PROBLEM TO SOLVE:
Search the data below for "after"; list each line that holds it.

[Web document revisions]
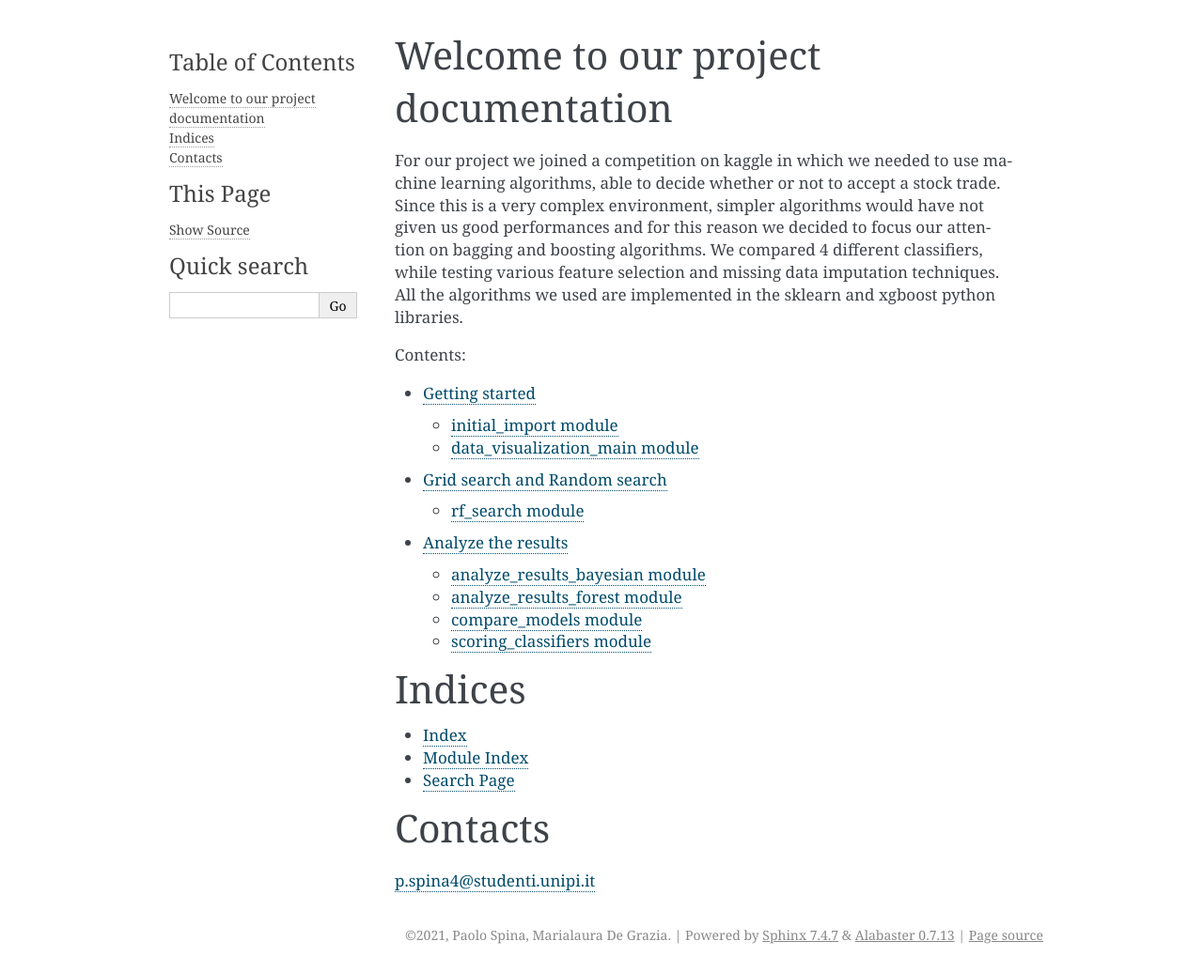
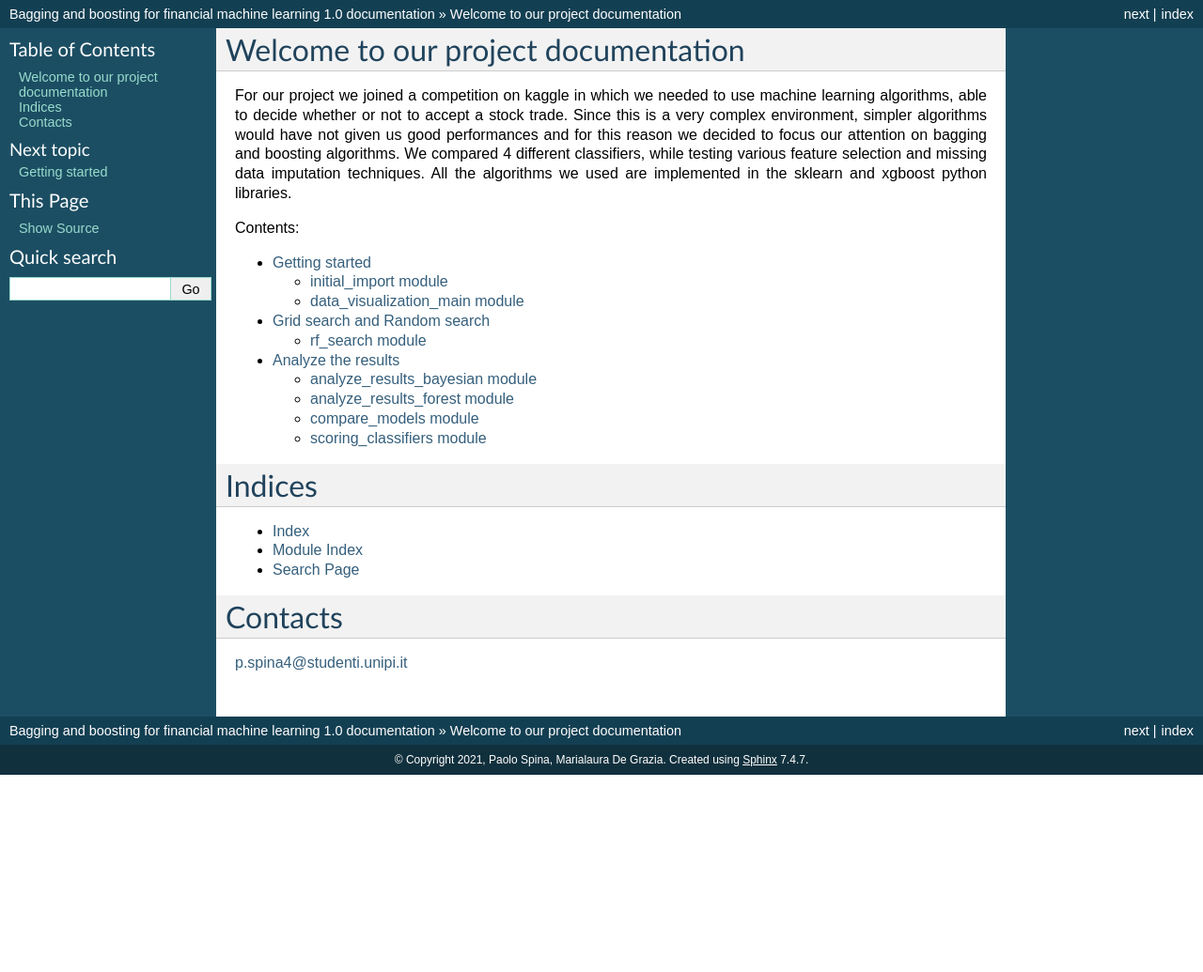
Before and after one commit to pspinaunipi/Financial_ML_project, a Sphinx documentation site: the page built from docs/index.rst, in a window 1280 px wide. Shown: the whole page at 94% size. Built offline with Sphinx 7.4.7, drawn with Linux system fonts in a browser that asks for light colours; after the commit the page ends 900 px from its top, so only the background shows below that; some of the changed lines change nothing that is shown.

Commit message:
Add files via upload

```diff
--- a/docs/conf.py
+++ b/docs/conf.py
@@ -42,7 +42,57 @@
 # This pattern also affects html_static_path and html_extra_path.
 exclude_patterns = ['_build', 'Thumbs.db', '.DS_Store']
 
+# -- General configuration ---------------------------------------------------
 
+# Add any Sphinx extension module names here, as strings. They can be
+# extensions coming with Sphinx (named 'sphinx.ext.*') or your custom
+# ones.
+extensions = ['sphinx.ext.autodoc',
+    'sphinx.ext.doctest',
+    'sphinx.ext.napoleon',
+    'sphinx.ext.intersphinx',
+    'sphinx.ext.todo',
+    'sphinx.ext.coverage',
+    'sphinx.ext.mathjax',
+    'sphinx.ext.ifconfig',
+    'sphinx.ext.viewcode',
+    'sphinx.ext.githubpages',
+    'sphinx.ext.autodoc']
+
+
+# Napoleon settings
+napoleon_google_docstring = True
+napoleon_numpy_docstring = True
+napoleon_include_init_with_doc = False
+napoleon_include_private_with_doc = False
+napoleon_include_special_with_doc = True
+napoleon_use_admonition_for_examples = False
+napoleon_use_admonition_for_notes = False
+napoleon_use_admonition_for_references = False
+napoleon_use_ivar = False
+napoleon_use_param = True
+napoleon_use_rtype = True
+napoleon_type_aliases = None
+napoleon_attr_annotations = True
+
+# Add any paths that contain templates here, relative to this directory.
+templates_path = ['_templates']
+
+# You can specify multiple suffix as a list of string:
+#
+# source_suffix = ['.rst', '.md']
+source_suffix = '.rst'
+
+# The master toctree document.
+master_doc = 'index'
+
+# List of patterns, relative to source directory, that match files and
+# directories to ignore when looking for source files.
+# This pattern also affects html_static_path and html_extra_path.
+exclude_patterns = ['_build', 'Thumbs.db', '.DS_Store']
+
+# The name of the Pygments (syntax highlighting) style to use.
+pygments_style = 'sphinx'
 
 
 # -- Options for HTML output -------------------------------------------------
@@ -50,9 +100,15 @@
 # The theme to use for HTML and HTML Help pages.  See the documentation for
 # a list of builtin themes.
 #
-html_theme = 'alabaster'
+html_theme = 'default'
 
 # Add any paths that contain custom static files (such as style sheets) here,
 # relative to this directory. They are copied after the builtin static files,
 # so a file named "default.css" will overwrite the builtin "default.css".
-html_static_path = ['_static']
+html_static_path = []
+
+
+# -- Options for HTMLHelp output ------------------------------------------
+
+# Output file base name for HTML help builder.
+htmlhelp_basename = 'JaneStreetMktdoc'
```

OUTPUT FOR THIS EXERCISE:
Before and after one commit to pspinaunipi/Financial_ML_project, a Sphinx documentation site: the page built from docs/index.rst, in a window 1280 px wide. Shown: the whole page at 94% size. Built offline with Sphinx 7.4.7, drawn with Linux system fonts in a browser that asks for light colours; after the commit the page ends 900 px from its top, so only the background shows below that; some of the changed lines change nothing that is shown.
 # relative to this directory. They are copied after the builtin static files,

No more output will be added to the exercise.